**Directions for this task:**
Using the records below, write out again exactly the lines that begin at the line containing "Repository: madd107/demo-form" and end at the line containing "Backgrounds fixed to", and no other lines.

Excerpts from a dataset
'''

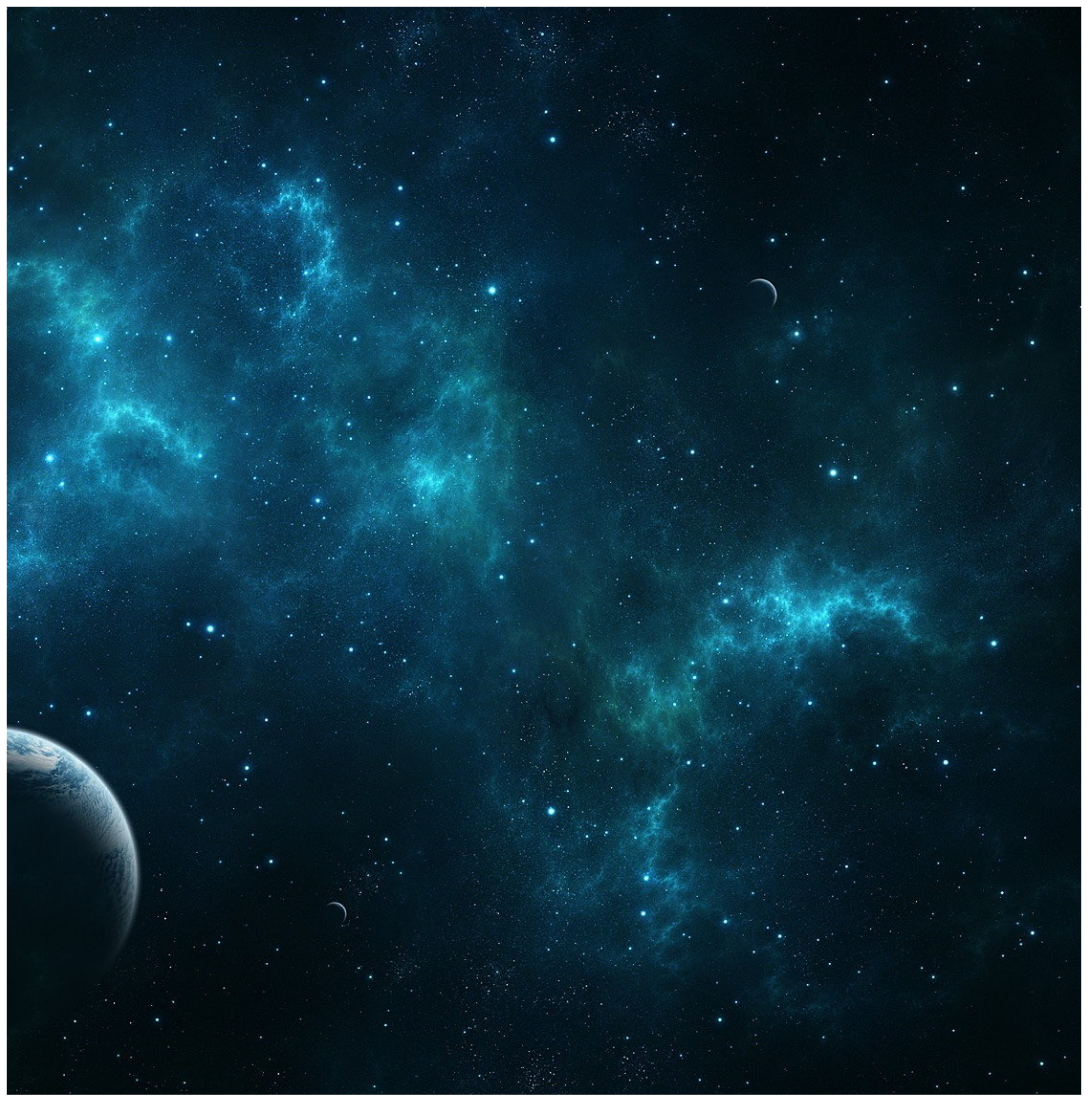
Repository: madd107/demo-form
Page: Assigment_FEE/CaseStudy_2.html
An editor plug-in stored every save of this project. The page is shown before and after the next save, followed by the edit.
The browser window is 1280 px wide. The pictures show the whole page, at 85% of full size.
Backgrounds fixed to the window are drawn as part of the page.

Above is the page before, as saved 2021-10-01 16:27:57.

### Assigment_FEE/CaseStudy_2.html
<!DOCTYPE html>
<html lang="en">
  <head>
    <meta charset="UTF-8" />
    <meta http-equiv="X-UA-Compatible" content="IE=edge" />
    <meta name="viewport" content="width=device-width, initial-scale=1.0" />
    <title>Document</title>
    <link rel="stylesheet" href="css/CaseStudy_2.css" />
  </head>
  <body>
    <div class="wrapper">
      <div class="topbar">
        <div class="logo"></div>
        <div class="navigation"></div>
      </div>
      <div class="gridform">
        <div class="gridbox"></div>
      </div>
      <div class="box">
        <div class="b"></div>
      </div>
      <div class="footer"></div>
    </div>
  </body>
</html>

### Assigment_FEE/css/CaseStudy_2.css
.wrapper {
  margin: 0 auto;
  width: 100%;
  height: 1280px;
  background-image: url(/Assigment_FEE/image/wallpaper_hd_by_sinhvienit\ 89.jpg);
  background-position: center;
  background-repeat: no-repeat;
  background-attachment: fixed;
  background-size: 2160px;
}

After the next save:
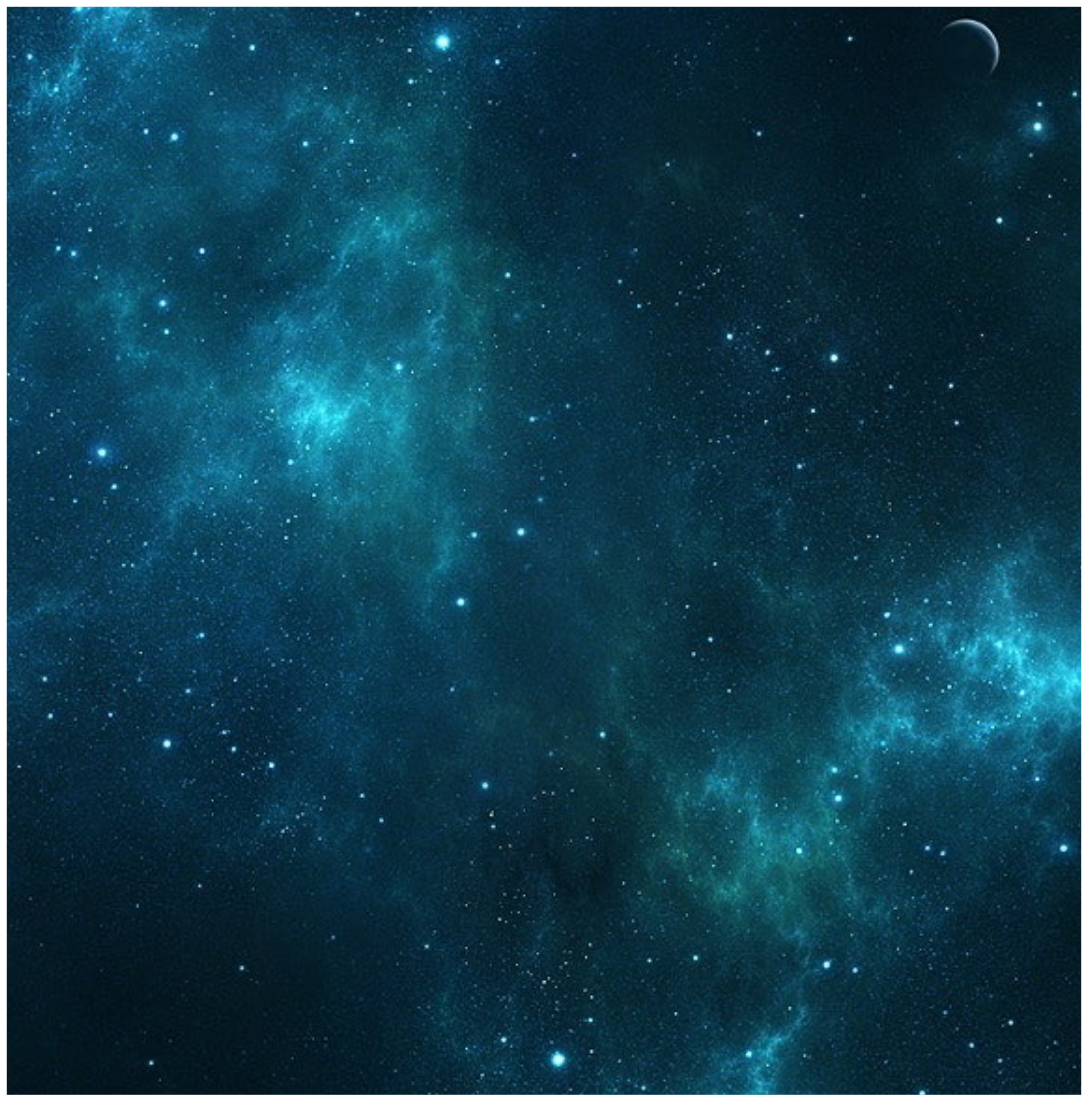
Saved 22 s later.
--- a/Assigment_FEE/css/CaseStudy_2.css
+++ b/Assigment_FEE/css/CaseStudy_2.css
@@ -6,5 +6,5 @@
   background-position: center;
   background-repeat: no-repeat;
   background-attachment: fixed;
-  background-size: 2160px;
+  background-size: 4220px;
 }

'''
'''

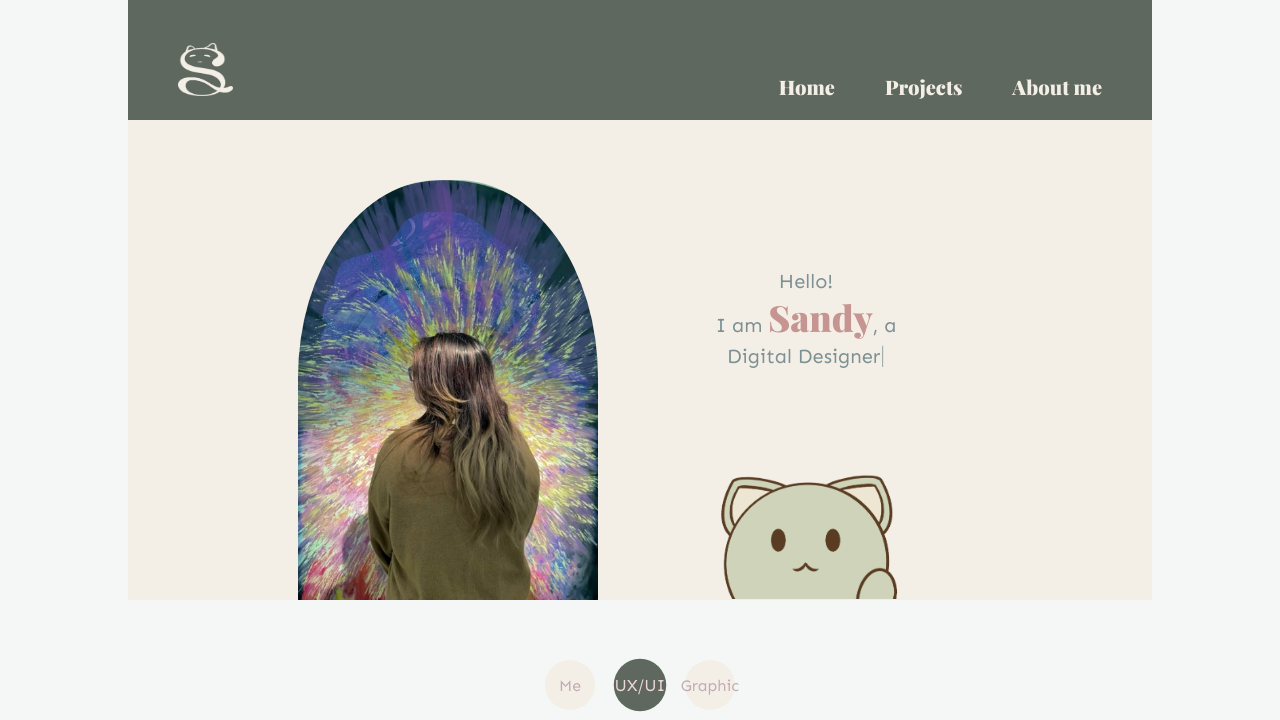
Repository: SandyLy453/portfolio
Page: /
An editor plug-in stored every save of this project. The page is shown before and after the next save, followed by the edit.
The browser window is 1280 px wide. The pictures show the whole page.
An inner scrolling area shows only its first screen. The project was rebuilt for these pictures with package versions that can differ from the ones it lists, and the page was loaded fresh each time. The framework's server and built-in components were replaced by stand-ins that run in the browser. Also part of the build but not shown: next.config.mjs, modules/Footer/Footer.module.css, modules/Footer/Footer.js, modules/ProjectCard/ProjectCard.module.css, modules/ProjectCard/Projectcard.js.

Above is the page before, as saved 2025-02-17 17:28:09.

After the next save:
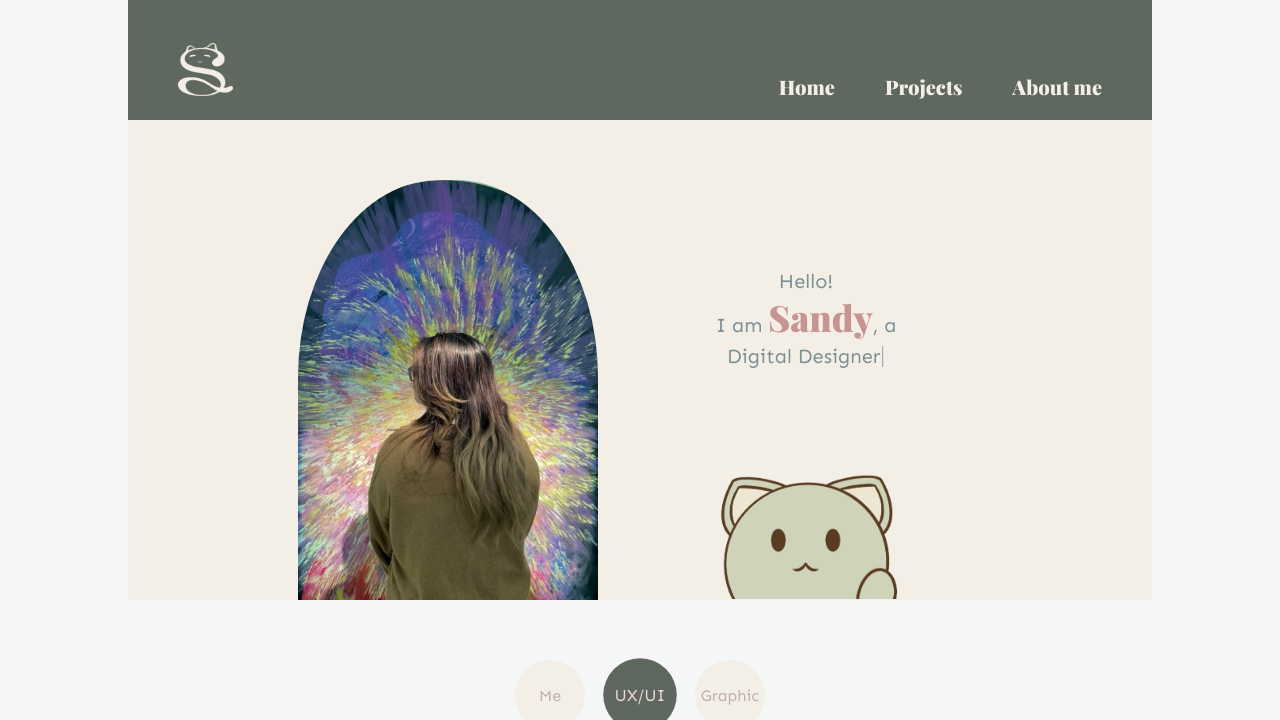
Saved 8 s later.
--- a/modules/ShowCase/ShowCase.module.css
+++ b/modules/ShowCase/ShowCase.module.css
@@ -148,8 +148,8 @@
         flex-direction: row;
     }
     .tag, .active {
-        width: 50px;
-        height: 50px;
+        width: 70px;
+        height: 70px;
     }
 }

'''
'''

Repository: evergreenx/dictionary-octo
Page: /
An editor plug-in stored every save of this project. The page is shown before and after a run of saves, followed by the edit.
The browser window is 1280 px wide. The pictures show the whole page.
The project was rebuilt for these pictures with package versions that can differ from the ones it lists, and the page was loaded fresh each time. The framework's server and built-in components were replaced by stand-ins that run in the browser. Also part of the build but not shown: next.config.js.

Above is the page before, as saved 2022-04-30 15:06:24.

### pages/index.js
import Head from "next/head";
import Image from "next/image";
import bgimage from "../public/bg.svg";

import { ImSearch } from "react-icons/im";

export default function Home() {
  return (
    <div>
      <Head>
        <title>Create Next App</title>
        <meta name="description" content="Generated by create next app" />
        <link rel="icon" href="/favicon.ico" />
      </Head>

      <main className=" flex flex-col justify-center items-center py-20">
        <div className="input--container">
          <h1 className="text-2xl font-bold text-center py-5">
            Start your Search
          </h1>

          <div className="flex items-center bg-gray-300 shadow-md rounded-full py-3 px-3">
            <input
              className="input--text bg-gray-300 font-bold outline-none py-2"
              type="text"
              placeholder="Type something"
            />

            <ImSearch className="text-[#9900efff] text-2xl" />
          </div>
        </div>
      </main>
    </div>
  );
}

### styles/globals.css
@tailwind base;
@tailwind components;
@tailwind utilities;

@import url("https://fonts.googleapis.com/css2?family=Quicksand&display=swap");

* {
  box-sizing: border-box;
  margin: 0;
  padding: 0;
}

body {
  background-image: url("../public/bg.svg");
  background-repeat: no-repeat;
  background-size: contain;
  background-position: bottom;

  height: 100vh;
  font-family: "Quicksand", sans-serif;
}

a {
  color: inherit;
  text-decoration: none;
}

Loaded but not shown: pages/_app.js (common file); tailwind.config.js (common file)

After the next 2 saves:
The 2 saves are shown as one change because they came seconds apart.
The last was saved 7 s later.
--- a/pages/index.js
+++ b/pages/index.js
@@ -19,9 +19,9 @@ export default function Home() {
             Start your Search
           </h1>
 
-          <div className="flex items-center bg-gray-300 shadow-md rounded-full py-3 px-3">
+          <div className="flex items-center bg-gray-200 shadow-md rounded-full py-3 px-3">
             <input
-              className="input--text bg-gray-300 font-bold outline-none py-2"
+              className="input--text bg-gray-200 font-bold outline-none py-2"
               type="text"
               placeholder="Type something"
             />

'''

**Response below:**
Repository: madd107/demo-form
Page: Assigment_FEE/CaseStudy_2.html
An editor plug-in stored every save of this project. The page is shown before and after the next save, followed by the edit.
The browser window is 1280 px wide. The pictures show the whole page, at 85% of full size.
Backgrounds fixed to the window are drawn as part of the page.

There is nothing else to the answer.